Asset Quality Score
Bankrate uses this test to determine the effect of problem assets, such as unpaid mortgages, on the bank's loan loss reserves and overall capitalization.
Having extensive holdings of these kinds of assets may eventually force a bank to use capital to absorb losses, diminishing its cushion of equity. It also means that there are likely to be many assets that are in non-accrual status and no longer earning interest for the bank, pushing down earnings and increasing the chances of a failure in the future.
Central State Bank scored 40 out of a possible 40 points on Bankrate's asset quality test, beating out the national average of 37.49.
The percentage of problem assets a bank holds compared to its total assets is a helpful indicator of asset quality.As of December 31, 2017, 0.06 percent of Central State Bank's loans were noncurrent -- in other words, they were more than 90 days past due or were in non-accrual status.
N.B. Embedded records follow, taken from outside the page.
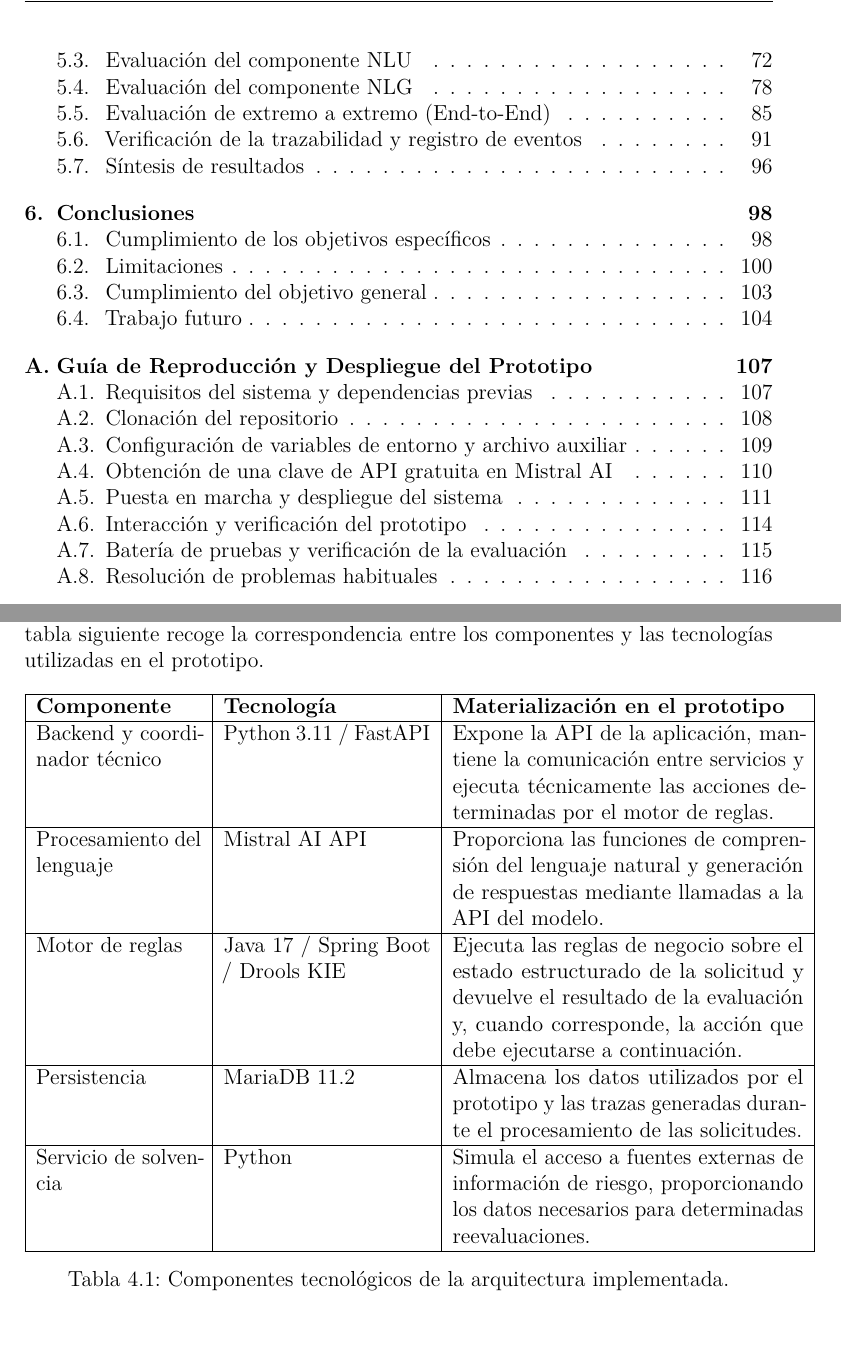
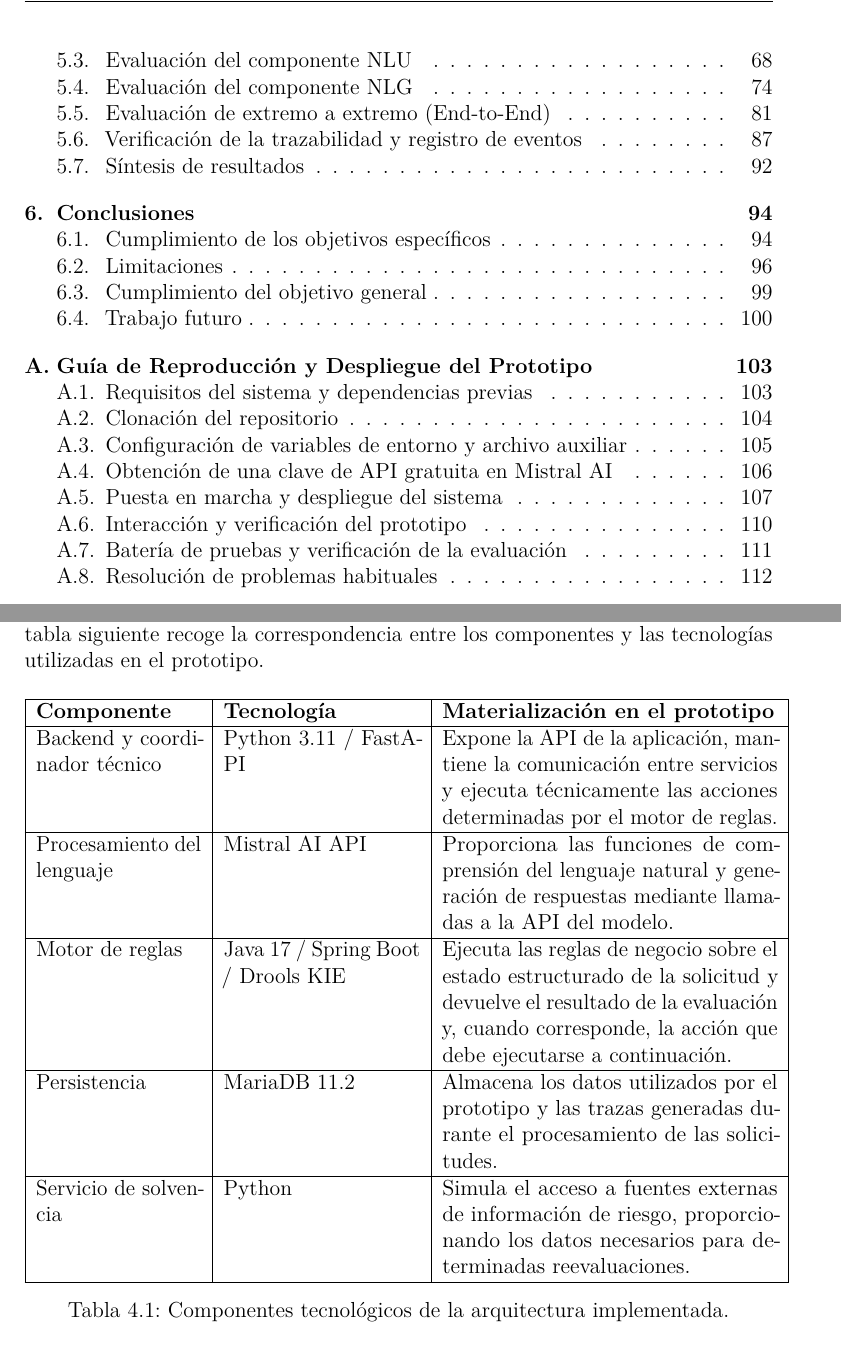
Before and after one commit to Eliseorome03/TFM, a LaTeX thesis (TFM_Eliseo_Romero/tfm.tex): two parts of pages 5 and 42 of 121, joined at a grey line, cut so that both start at the same text, the shorter picture padded with empty space. Compiled offline with pdfLaTeX.

Commit message:
resolución de numeración de paginas y márgenes de tabla al compilar latex

```diff
--- a/TFM_Eliseo_Romero/tfm.tex
+++ b/TFM_Eliseo_Romero/tfm.tex
@@ -139,6 +140,8 @@ Overall, this work demonstrates the technical feasibility of using a neuro-symbo
 \newpage
 
 \tableofcontents
+\newpage
+\pagenumbering{arabic}
 
 \chapter{Introducción}
 
@@ -742,7 +745,7 @@ Para el despliegue de la arquitectura descrita, hemos elegido varios servicios y
 
 \begin{table}[H]
 \centering
-\begin{tabular}{|p{3.2cm}|p{4cm}|p{6.8cm}|}
+\begin{tabular}{|p{3.2cm}|p{3.8cm}|p{6.5cm}|}
 \hline
 \textbf{Componente} & \textbf{Tecnología} & \textbf{Materialización en el prototipo} \\
 \hline
```
Also changed, not shown: TFM_Eliseo_Romero/tfm.tex (1 more changed lines), 1 other file.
That's below the national average of 1.01 percent.
Banks maintain a reserve to handle troubled assets known as an "allowance for loan and lease losses." The size of that reserve can be a handy indicator when evaluating a bank's ability to manage troubled assets, especially when compared to the total amount of problematic loans. Central State Bank's loan loss allowance was 2,323.89 percent of its total noncurrent loans, exceeding the national average. All things being equal, the higher the ratio of loan loss allowance to noncurrent loans, the better.